▸ **WHAT YOU WILL DO**
Without including any pictures, copy every line below exactly.

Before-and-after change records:
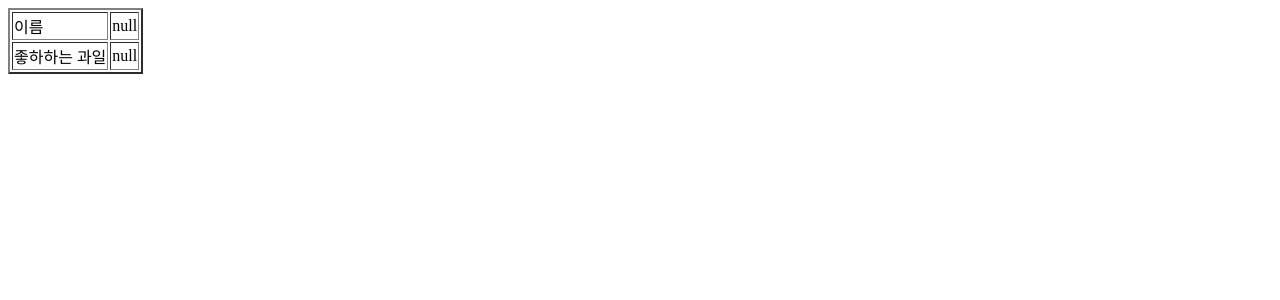
Repository: Jipumpkin/WebServer
Page: http://localhost/JSP2/result.jsp
The author's editor kept a copy of each file at every save. The page is drawn from the files as they stood at one save, then again after the next save.
The browser window is 1280 px wide. The pictures show the whole page.
The page is served by Tomcat 9.

Above is the page before, as saved 2024-08-07 02:49:58.

### JSP2/src/main/webapp/result.jsp
<%@ page language="java" contentType="text/html; charset=EUC-KR"
    pageEncoding="EUC-KR"%>
<!DOCTYPE html>
<html>
<head>
<meta charset="EUC-KR">
<title>Insert title here</title>
</head>
<body>

<%
    request.setCharacterEncoding("EUC-KR");
%>

	<table border="2px solid">
		<tr>
			<td>이름</td>
			<td><%= request.getParameter("name") %></td>
		</tr>
		<tr>
			<td>좋하하는 과일</td>
			<td><%= request.getParameterValues("fruit") %></td>
		</tr>
	</table>

</body>
</html>

After the next save:
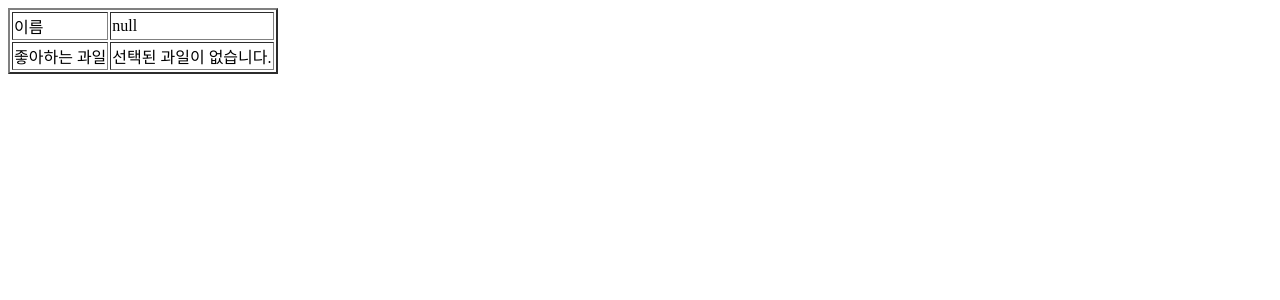
Saved 23 s later.
--- a/JSP2/src/main/webapp/result.jsp
+++ b/JSP2/src/main/webapp/result.jsp
@@ -1,27 +1,42 @@
-<%@ page language="java" contentType="text/html; charset=EUC-KR"
-    pageEncoding="EUC-KR"%>
+<%@ page language="java" contentType="text/html; charset=EUC-KR" pageEncoding="EUC-KR"%>
 <!DOCTYPE html>
 <html>
 <head>
 <meta charset="EUC-KR">
-<title>Insert title here</title>
+<title>결과</title>
 </head>
 <body>
 
 <%
-    request.setCharacterEncoding("EUC-KR");
+    request.setCharacterEncoding("EUC-KR"); // 폼 데이터 인코딩 설정
+
+    // "name" 파라미터 값을 가져옴
+    String name = request.getParameter("name");
+
+    // "fruit" 파라미터 값을 배열로 가져옴
+    String[] fruits = request.getParameterValues("fruit");
 %>
 
-	<table border="2px solid">
-		<tr>
-			<td>이름</td>
-			<td><%= request.getParameter("name") %></td>
-		</tr>
-		<tr>
-			<td>좋하하는 과일</td>
-			<td><%= request.getParameterValues("fruit") %></td>
-		</tr>
-	</table>
+    <table border="2">
+        <tr>
+            <td>이름</td>
+            <td><%= name %></td>
+        </tr>
+        <tr>
+            <td>좋아하는 과일</td>
+            <td>
+                <%
+                    if (fruits != null && fruits.length > 0) {
+                        for (String fruit : fruits) {
+                            out.print(fruit + " ");
+                        }
+                    } else {
+                        out.print("선택된 과일이 없습니다.");
+                    }
+                %>
+            </td>
+        </tr>
+    </table>
 
 </body>
 </html>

▸ **TASK ANSWER**
Repository: Jipumpkin/WebServer
Page: http://localhost/JSP2/result.jsp
The author's editor kept a copy of each file at every save. The page is drawn from the files as they stood at one save, then again after the next save.
The browser window is 1280 px wide. The pictures show the whole page.
The page is served by Tomcat 9.

Above is the page before, as saved 2024-08-07 02:49:58.

### JSP2/src/main/webapp/result.jsp
<%@ page language="java" contentType="text/html; charset=EUC-KR"
    pageEncoding="EUC-KR"%>
<!DOCTYPE html>
<html>
<head>
<meta charset="EUC-KR">
<title>Insert title here</title>
</head>
<body>

<%
    request.setCharacterEncoding("EUC-KR");
%>

	<table border="2px solid">
		<tr>
			<td>이름</td>
			<td><%= request.getParameter("name") %></td>
		</tr>
		<tr>
			<td>좋하하는 과일</td>
			<td><%= request.getParameterValues("fruit") %></td>
		</tr>
	</table>

</body>
</html>

After the next save:
Saved 23 s later.
--- a/JSP2/src/main/webapp/result.jsp
+++ b/JSP2/src/main/webapp/result.jsp
@@ -1,27 +1,42 @@
-<%@ page language="java" contentType="text/html; charset=EUC-KR"
-    pageEncoding="EUC-KR"%>
+<%@ page language="java" contentType="text/html; charset=EUC-KR" pageEncoding="EUC-KR"%>
 <!DOCTYPE html>
 <html>
 <head>
 <meta charset="EUC-KR">
-<title>Insert title here</title>
+<title>결과</title>
 </head>
 <body>
 
 <%
-    request.setCharacterEncoding("EUC-KR");
+    request.setCharacterEncoding("EUC-KR"); // 폼 데이터 인코딩 설정
+
+    // "name" 파라미터 값을 가져옴
+    String name = request.getParameter("name");
+
+    // "fruit" 파라미터 값을 배열로 가져옴
+    String[] fruits = request.getParameterValues("fruit");
 %>
 
-	<table border="2px solid">
-		<tr>
-			<td>이름</td>
-			<td><%= request.getParameter("name") %></td>
-		</tr>
-		<tr>
-			<td>좋하하는 과일</td>
-			<td><%= request.getParameterValues("fruit") %></td>
-		</tr>
-	</table>
+    <table border="2">
+        <tr>
+            <td>이름</td>
+            <td><%= name %></td>
+        </tr>
+        <tr>
+            <td>좋아하는 과일</td>
+            <td>
+                <%
+                    if (fruits != null && fruits.length > 0) {
+                        for (String fruit : fruits) {
+                            out.print(fruit + " ");
+                        }
+                    } else {
+                        out.print("선택된 과일이 없습니다.");
+                    }
+                %>
+            </td>
+        </tr>
+    </table>
 
 </body>
 </html>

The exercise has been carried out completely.